The answer should be each line from the entries below that has the word "endArrow" in it.

[Extracted data entries]
_ _ _ _

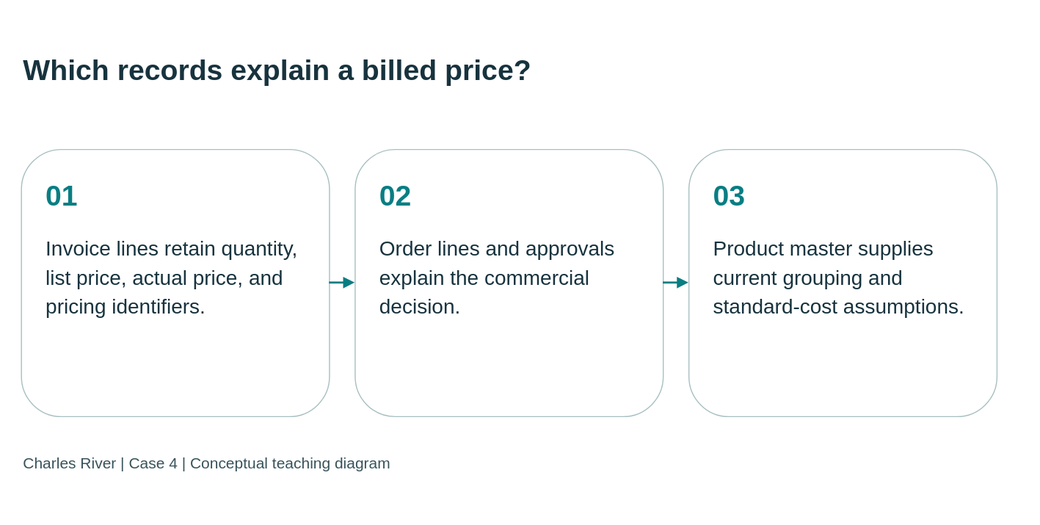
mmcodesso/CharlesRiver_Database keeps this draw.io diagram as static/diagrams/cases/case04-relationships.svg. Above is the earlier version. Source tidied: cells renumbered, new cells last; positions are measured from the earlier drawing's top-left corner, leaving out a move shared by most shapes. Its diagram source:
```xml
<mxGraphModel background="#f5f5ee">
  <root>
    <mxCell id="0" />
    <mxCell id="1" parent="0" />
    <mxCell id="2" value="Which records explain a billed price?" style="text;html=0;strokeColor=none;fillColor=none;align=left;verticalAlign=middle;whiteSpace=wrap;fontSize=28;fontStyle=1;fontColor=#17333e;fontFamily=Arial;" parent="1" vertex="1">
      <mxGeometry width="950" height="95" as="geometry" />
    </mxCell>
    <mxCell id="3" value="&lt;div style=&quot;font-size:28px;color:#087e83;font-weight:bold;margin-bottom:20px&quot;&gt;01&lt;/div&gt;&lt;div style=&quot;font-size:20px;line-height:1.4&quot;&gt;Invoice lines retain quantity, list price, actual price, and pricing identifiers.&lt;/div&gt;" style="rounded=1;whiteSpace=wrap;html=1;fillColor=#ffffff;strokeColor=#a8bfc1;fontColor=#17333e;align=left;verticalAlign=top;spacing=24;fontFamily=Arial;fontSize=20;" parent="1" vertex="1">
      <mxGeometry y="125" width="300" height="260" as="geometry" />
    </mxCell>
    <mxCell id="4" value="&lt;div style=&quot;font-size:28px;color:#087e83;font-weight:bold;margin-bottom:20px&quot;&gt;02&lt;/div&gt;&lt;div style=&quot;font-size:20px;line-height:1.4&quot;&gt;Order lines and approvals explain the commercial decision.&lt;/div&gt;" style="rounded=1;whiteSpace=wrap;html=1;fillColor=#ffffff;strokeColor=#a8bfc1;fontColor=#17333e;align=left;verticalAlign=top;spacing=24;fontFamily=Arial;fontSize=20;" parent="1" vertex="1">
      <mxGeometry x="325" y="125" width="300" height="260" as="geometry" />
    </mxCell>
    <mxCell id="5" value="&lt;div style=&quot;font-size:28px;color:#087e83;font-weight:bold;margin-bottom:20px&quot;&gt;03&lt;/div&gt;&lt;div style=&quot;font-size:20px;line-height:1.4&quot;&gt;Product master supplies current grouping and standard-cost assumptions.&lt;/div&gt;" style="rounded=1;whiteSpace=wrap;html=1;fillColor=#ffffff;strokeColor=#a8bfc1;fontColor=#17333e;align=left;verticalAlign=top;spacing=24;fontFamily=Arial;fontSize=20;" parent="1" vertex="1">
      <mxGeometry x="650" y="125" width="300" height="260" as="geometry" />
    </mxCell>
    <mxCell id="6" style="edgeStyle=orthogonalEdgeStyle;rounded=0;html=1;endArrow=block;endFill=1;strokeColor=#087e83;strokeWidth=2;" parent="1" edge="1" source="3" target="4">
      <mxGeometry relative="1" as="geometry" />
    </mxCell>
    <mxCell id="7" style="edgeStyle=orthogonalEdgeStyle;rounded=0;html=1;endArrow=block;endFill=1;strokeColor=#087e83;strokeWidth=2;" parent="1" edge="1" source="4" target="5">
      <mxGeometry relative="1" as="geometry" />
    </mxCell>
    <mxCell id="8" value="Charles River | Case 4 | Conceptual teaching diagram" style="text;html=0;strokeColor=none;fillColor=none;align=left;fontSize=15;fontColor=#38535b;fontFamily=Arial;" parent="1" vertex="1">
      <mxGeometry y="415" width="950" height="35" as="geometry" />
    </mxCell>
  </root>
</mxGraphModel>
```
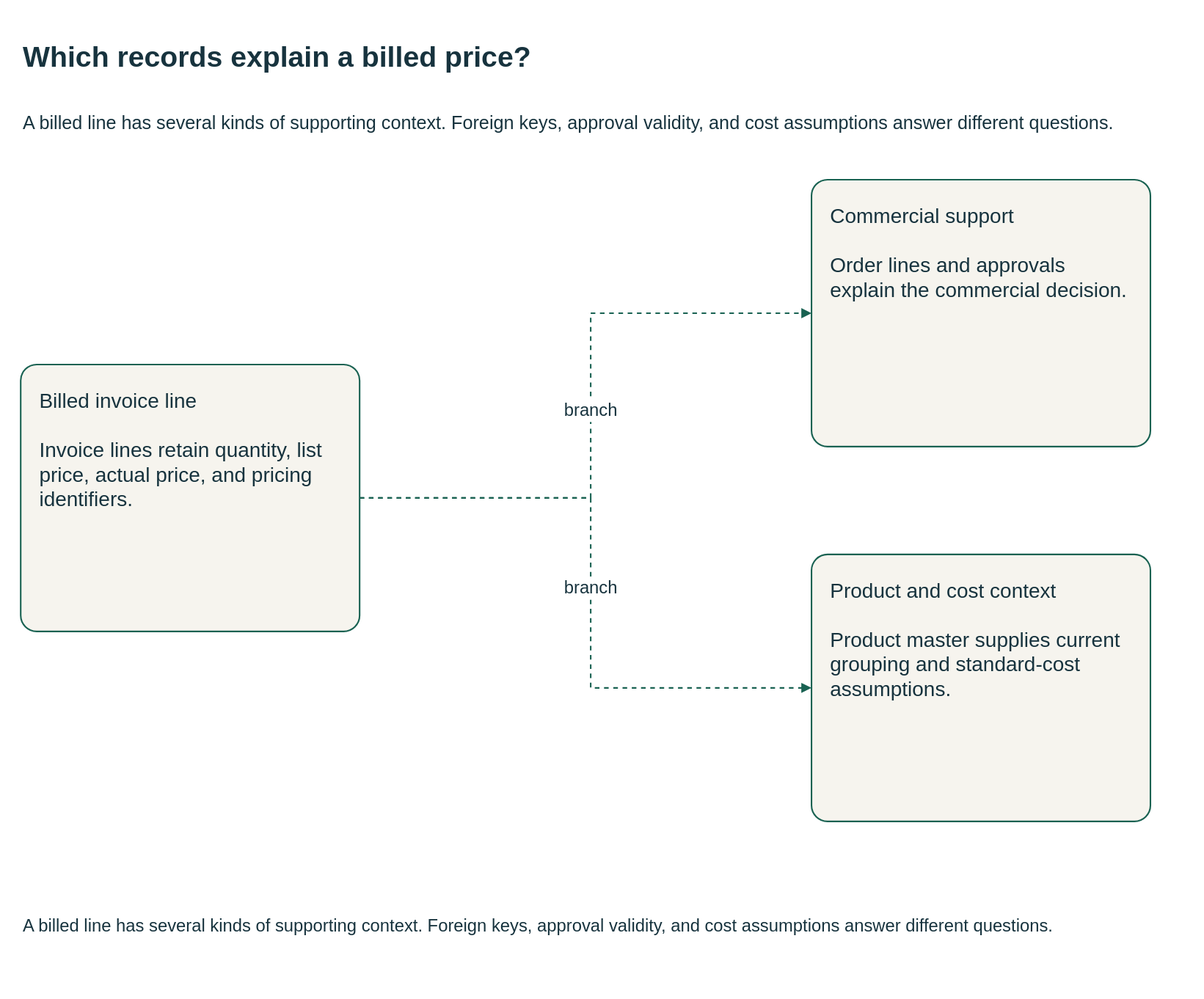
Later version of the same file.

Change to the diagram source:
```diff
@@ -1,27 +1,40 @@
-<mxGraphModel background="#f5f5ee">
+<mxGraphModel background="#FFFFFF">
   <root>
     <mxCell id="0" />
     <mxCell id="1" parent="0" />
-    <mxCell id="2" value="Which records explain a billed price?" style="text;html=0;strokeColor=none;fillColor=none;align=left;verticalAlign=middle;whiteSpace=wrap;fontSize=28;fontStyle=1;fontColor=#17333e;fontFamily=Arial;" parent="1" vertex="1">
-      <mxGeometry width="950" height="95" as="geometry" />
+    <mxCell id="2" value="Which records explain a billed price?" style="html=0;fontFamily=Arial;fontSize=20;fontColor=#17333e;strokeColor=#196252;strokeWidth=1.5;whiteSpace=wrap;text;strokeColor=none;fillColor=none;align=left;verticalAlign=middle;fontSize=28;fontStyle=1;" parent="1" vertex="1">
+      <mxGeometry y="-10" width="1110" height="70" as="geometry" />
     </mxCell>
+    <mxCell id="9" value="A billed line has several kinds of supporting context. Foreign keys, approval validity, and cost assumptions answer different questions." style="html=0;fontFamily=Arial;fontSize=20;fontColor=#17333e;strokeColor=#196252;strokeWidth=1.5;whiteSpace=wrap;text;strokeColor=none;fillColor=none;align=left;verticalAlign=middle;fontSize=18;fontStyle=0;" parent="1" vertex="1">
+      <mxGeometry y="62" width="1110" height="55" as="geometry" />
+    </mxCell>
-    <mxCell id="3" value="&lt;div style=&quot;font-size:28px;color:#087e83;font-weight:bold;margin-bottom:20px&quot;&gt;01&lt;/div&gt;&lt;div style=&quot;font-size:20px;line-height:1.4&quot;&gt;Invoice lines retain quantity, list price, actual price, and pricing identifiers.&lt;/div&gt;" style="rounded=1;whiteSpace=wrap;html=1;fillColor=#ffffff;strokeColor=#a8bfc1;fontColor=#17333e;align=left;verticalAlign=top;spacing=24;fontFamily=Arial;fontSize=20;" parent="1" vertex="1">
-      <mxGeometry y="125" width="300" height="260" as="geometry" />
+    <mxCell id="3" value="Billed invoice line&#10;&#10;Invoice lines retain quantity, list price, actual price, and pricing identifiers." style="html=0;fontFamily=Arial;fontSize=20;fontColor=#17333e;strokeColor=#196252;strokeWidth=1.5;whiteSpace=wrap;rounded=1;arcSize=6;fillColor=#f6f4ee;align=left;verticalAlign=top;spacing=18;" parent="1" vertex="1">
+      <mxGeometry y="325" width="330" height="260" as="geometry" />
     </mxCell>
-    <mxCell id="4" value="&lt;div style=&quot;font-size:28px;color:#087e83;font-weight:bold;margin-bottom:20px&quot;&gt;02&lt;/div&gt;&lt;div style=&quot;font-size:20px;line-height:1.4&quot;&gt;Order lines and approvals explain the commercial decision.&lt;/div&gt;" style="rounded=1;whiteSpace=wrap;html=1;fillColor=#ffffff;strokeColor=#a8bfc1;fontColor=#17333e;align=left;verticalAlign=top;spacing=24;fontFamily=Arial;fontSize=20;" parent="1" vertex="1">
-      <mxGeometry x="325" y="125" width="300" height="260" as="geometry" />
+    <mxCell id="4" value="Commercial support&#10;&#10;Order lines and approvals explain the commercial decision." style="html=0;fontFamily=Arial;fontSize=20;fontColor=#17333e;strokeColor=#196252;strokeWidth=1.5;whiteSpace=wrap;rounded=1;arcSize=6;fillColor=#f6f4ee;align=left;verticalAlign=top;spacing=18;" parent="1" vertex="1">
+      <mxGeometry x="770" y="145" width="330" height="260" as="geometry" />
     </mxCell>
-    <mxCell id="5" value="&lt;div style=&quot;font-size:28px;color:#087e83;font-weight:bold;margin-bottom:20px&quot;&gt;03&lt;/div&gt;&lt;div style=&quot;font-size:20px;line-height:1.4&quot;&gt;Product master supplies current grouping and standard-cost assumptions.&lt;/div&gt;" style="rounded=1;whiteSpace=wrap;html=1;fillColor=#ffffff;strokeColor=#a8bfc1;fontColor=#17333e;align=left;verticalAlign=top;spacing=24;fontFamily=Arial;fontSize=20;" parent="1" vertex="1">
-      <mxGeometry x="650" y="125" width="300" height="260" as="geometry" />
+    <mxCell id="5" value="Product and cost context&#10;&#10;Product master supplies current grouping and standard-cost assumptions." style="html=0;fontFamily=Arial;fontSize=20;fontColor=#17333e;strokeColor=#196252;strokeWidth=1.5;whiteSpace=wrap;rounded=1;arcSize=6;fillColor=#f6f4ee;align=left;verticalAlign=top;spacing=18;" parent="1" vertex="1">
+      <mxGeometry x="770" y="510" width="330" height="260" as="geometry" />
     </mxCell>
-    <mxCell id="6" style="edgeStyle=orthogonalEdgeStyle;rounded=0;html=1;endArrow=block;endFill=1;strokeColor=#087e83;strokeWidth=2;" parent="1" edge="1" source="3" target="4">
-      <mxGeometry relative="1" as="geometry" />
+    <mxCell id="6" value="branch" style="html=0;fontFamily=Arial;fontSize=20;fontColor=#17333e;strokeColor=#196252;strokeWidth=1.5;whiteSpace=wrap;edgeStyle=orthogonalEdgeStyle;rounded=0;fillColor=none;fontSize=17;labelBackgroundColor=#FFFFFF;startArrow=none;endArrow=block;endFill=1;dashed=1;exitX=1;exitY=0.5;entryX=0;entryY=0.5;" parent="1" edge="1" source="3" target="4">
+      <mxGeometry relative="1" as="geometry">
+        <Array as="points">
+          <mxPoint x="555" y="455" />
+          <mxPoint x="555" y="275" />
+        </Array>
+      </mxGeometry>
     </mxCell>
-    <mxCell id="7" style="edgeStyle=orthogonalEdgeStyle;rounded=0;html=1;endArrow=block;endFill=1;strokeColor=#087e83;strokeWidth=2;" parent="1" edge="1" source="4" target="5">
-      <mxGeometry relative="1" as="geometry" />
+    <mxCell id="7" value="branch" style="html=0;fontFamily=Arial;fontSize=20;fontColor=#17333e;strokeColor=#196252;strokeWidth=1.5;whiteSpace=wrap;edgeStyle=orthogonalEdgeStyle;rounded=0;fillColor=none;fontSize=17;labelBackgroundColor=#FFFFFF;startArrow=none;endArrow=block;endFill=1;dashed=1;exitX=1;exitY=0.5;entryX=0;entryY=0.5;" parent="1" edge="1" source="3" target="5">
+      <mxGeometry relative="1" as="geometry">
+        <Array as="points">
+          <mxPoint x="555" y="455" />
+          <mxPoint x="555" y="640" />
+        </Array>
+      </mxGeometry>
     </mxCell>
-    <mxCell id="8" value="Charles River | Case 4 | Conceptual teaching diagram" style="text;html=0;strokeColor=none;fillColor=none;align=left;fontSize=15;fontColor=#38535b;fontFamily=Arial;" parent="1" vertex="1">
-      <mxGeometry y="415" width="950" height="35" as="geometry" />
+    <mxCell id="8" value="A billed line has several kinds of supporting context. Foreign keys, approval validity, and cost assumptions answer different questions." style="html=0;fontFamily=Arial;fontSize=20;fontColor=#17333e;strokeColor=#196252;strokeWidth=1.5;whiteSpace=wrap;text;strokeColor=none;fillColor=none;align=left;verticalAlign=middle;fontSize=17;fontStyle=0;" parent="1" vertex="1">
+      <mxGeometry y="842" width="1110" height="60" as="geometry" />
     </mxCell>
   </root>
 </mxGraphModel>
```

_ _ _ _

Expected output:
    <mxCell id="6" style="edgeStyle=orthogonalEdgeStyle;rounded=0;html=1;endArrow=block;endFill=1;strokeColor=#087e83;strokeWidth=2;" parent="1" edge="1" source="3" target="4">
    <mxCell id="7" style="edgeStyle=orthogonalEdgeStyle;rounded=0;html=1;endArrow=block;endFill=1;strokeColor=#087e83;strokeWidth=2;" parent="1" edge="1" source="4" target="5">
-    <mxCell id="6" style="edgeStyle=orthogonalEdgeStyle;rounded=0;html=1;endArrow=block;endFill=1;strokeColor=#087e83;strokeWidth=2;" parent="1" edge="1" source="3" target="4">
+    <mxCell id="6" value="branch" style="html=0;fontFamily=Arial;fontSize=20;fontColor=#17333e;strokeColor=#196252;strokeWidth=1.5;whiteSpace=wrap;edgeStyle=orthogonalEdgeStyle;rounded=0;fillColor=none;fontSize=17;labelBackgroundColor=#FFFFFF;startArrow=none;endArrow=block;endFill=1;dashed=1;exitX=1;exitY=0.5;entryX=0;entryY=0.5;" parent="1" edge="1" source="3" target="4">
-    <mxCell id="7" style="edgeStyle=orthogonalEdgeStyle;rounded=0;html=1;endArrow=block;endFill=1;strokeColor=#087e83;strokeWidth=2;" parent="1" edge="1" source="4" target="5">
+    <mxCell id="7" value="branch" style="html=0;fontFamily=Arial;fontSize=20;fontColor=#17333e;strokeColor=#196252;strokeWidth=1.5;whiteSpace=wrap;edgeStyle=orthogonalEdgeStyle;rounded=0;fillColor=none;fontSize=17;labelBackgroundColor=#FFFFFF;startArrow=none;endArrow=block;endFill=1;dashed=1;exitX=1;exitY=0.5;entryX=0;entryY=0.5;" parent="1" edge="1" source="3" target="5">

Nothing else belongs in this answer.